§ **EXTRACTED INFORMATION**:
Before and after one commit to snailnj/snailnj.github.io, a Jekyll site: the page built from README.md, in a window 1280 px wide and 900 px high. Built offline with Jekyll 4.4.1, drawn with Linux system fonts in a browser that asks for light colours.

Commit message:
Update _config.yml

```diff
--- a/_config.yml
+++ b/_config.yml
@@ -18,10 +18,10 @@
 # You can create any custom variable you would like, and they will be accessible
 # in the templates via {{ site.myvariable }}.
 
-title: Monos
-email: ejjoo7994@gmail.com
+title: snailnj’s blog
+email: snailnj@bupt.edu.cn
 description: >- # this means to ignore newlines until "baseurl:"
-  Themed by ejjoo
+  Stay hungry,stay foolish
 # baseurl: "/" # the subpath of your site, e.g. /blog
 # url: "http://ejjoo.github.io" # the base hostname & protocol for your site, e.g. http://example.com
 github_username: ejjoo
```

--

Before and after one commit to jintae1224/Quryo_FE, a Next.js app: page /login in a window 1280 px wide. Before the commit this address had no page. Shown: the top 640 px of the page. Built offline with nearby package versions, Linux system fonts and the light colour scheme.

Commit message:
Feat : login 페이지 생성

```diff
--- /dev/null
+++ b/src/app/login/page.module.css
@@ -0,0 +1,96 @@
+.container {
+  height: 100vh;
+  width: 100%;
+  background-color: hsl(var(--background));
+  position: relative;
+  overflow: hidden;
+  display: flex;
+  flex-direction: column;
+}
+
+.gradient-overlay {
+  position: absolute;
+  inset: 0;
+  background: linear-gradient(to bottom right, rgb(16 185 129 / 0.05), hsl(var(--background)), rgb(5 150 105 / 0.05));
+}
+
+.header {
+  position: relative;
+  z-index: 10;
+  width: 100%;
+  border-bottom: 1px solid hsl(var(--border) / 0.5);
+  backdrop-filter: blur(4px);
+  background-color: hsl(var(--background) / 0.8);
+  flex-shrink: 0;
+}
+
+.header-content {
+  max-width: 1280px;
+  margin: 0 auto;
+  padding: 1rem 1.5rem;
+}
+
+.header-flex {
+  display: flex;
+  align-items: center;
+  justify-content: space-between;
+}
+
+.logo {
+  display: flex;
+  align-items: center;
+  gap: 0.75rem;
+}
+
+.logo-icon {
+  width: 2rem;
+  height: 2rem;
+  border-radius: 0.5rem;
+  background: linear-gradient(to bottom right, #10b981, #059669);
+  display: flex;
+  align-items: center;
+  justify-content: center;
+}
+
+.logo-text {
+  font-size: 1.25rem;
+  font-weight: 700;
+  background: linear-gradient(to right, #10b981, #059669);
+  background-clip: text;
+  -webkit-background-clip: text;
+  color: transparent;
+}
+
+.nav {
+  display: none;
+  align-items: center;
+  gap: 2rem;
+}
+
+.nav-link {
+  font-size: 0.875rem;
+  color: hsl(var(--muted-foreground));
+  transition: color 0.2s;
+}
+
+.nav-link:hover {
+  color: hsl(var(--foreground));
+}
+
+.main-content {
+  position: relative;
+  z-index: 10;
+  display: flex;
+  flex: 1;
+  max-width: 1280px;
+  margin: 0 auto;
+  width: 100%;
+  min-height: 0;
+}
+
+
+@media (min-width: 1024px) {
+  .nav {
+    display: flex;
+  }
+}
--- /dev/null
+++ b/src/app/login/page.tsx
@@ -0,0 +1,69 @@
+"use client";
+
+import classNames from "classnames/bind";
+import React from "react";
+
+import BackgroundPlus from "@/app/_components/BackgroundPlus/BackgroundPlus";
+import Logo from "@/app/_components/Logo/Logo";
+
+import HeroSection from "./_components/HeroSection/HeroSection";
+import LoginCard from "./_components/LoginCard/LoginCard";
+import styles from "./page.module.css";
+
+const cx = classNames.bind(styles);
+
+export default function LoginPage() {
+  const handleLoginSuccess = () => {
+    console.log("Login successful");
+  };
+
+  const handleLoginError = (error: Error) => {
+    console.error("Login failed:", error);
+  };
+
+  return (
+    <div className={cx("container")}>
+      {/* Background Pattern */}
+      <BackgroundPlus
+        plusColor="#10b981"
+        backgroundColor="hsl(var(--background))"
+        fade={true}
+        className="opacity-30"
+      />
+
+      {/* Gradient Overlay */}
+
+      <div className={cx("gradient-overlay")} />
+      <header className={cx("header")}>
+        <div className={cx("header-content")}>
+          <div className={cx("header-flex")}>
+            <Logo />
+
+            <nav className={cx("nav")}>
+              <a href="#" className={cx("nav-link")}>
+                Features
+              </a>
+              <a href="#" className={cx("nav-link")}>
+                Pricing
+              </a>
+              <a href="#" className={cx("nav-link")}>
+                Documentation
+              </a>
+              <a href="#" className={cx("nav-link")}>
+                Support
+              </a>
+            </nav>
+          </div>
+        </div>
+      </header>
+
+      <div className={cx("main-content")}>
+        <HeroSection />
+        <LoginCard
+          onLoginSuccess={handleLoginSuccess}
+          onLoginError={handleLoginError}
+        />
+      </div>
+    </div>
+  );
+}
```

§ **AIM OF THE TASK**:
Give the number of lines that include the word "text" in the listing. Nothing else belongs in the reply.

§ **REPLY**:
3